DATA PROVIDED =
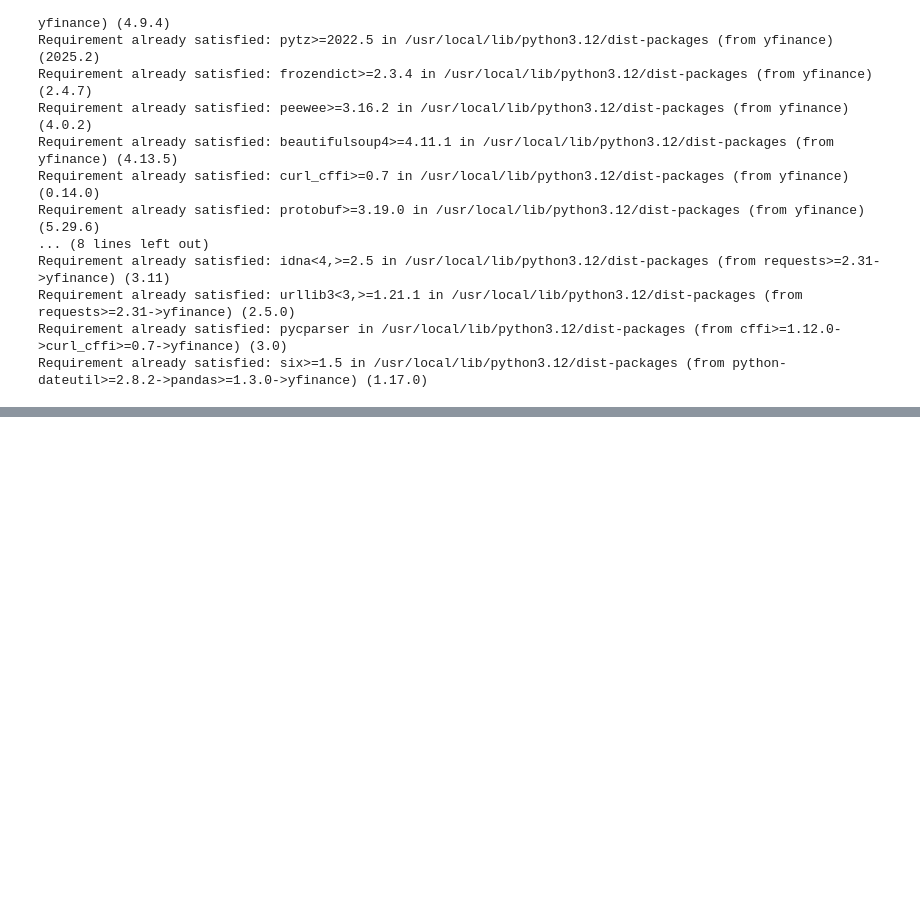
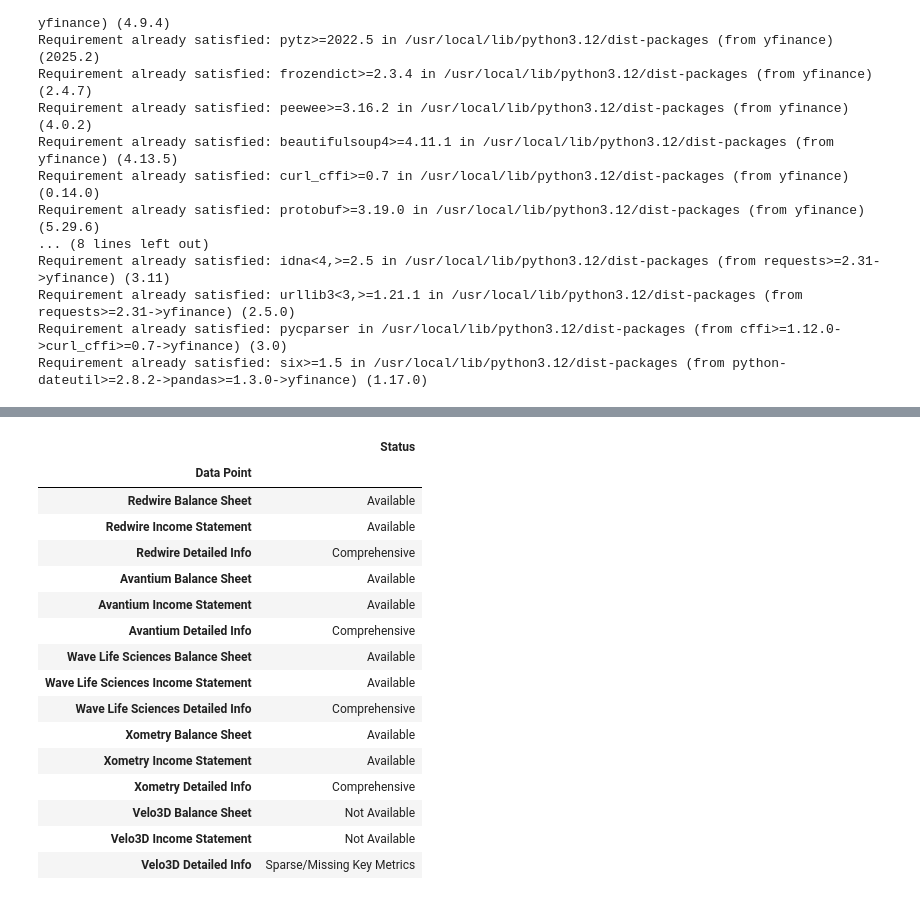
Before and after one commit to GUIVICFISHER/RiskNeutralKernel2026, a Jupyter notebook: RISK_ANALYSIS_STOCK.ipynb, the cells around one changed output, grey strips where cells are left out. Cells and saved outputs as stored; diff of their text form; code cells hidden in the pictures; blank space fills up the shorter version.

```diff
--- a/RISK_ANALYSIS_STOCK.ipynb
+++ b/RISK_ANALYSIS_STOCK.ipynb
@@ -150,0 +289,59 @@ Full info dictionary:
+# %%
+import yfinance as yf
+import pandas as pd
+
+# Re-using the tickers dictionary from previous cells
+tickers = {
+    'Redwire': 'RDW',
+    'Avantium': 'AVTX',
+    'Wave Life Sciences': 'WVE',
+    'Xometry': 'XMTR',
+    'Velo3D': 'VLD'
+}
+
+missing_data_summary = {}
+
+print("\n--- Investigating missing data for all tickers ---")
+
+for company_name, ticker_symbol in tickers.items():
+    print(f"\nInvestigating {company_name} ({ticker_symbol})...")
+    try:
+        ticker = yf.Ticker(ticker_symbol)
+
+        # Check Balance Sheet
+        balance_sheet = ticker.balance_sheet
+        if not balance_sheet.empty:
+            print(f"  Balance Sheet data found for {company_name}. First 5 rows:\n{balance_sheet.head().to_string()}")
+            missing_data_summary[company_name + ' Balance Sheet'] = 'Available'
+        else:
+            print(f"  Balance Sheet data not found for {company_name}.")
+            missing_data_summary[company_name + ' Balance Sheet'] = 'Not Available'
+
+        # Check Income Statement (financials)
+        financials = ticker.financials
+        if not financials.empty:
+            print(f"  Income Statement data found for {company_name}. First 5 rows:\n{financials.head().to_string()}")
+            missing_data_summary[company_name + ' Income Statement'] = 'Available'
+        else:
+            print(f"  Income Statement data not found for {company_name}.")
+            missing_data_summary[company_name + ' Income Statement'] = 'Not Available'
+
+        # Check detailed 'info' again, similar to the Velo3D specific check
+        info = ticker.info
+        if info and len(info) > 5 and info.get('marketCap') is not None: # Check for a substantial info dictionary and key metrics
+            print(f"  Detailed 'info' data appears comprehensive for {company_name}.")
+            missing_data_summary[company_name + ' Detailed Info'] = 'Comprehensive'
+        else:
+            print(f"  Detailed 'info' data is sparse or missing key metrics for {company_name}.")
+            missing_data_summary[company_name + ' Detailed Info'] = 'Sparse/Missing Key Metrics'
+
+    except Exception as e:
+        print(f"  Error investigating data for {company_name}: {e}")
+        missing_data_summary[company_name + ' General Error'] = str(e)
+
+# Display a summary of missing data across all tickers
+df_missing_summary = pd.DataFrame.from_dict(missing_data_summary, orient='index', columns=['Status'])
+df_missing_summary.index.name = 'Data Point'
+print("\n--- Summary of Data Availability ---")
+display(df_missing_summary)
+# %% [output]
@@ -150,0 +365,17 @@ Full info dictionary:
+|  | Status |
+| Data Point |  |
+| Redwire Balance Sheet | Available |
+| Redwire Income Statement | Available |
+| Redwire Detailed Info | Comprehensive |
+| Avantium Balance Sheet | Available |
+| Avantium Income Statement | Available |
+| Avantium Detailed Info | Comprehensive |
+| Wave Life Sciences Balance Sheet | Available |
+| Wave Life Sciences Income Statement | Available |
+| Wave Life Sciences Detailed Info | Comprehensive |
+| Xometry Balance Sheet | Available |
+| Xometry Income Statement | Available |
+| Xometry Detailed Info | Comprehensive |
+| Velo3D Balance Sheet | Not Available |
+| Velo3D Income Statement | Not Available |
+| Velo3D Detailed Info | Sparse/Missing Key Metrics |
```
Also changed, not shown: parts of 13 cells of this notebook.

WORK REQUEST = Every line of the entries above that includes "Statement" should be copied.

TASK OUTPUT =
+        # Check Income Statement (financials)
+            print(f"  Income Statement data found for {company_name}. First 5 rows:\n{financials.head().to_string()}")
+            missing_data_summary[company_name + ' Income Statement'] = 'Available'
+            print(f"  Income Statement data not found for {company_name}.")
+            missing_data_summary[company_name + ' Income Statement'] = 'Not Available'
+| Redwire Income Statement | Available |
+| Avantium Income Statement | Available |
+| Wave Life Sciences Income Statement | Available |
+| Xometry Income Statement | Available |
+| Velo3D Income Statement | Not Available |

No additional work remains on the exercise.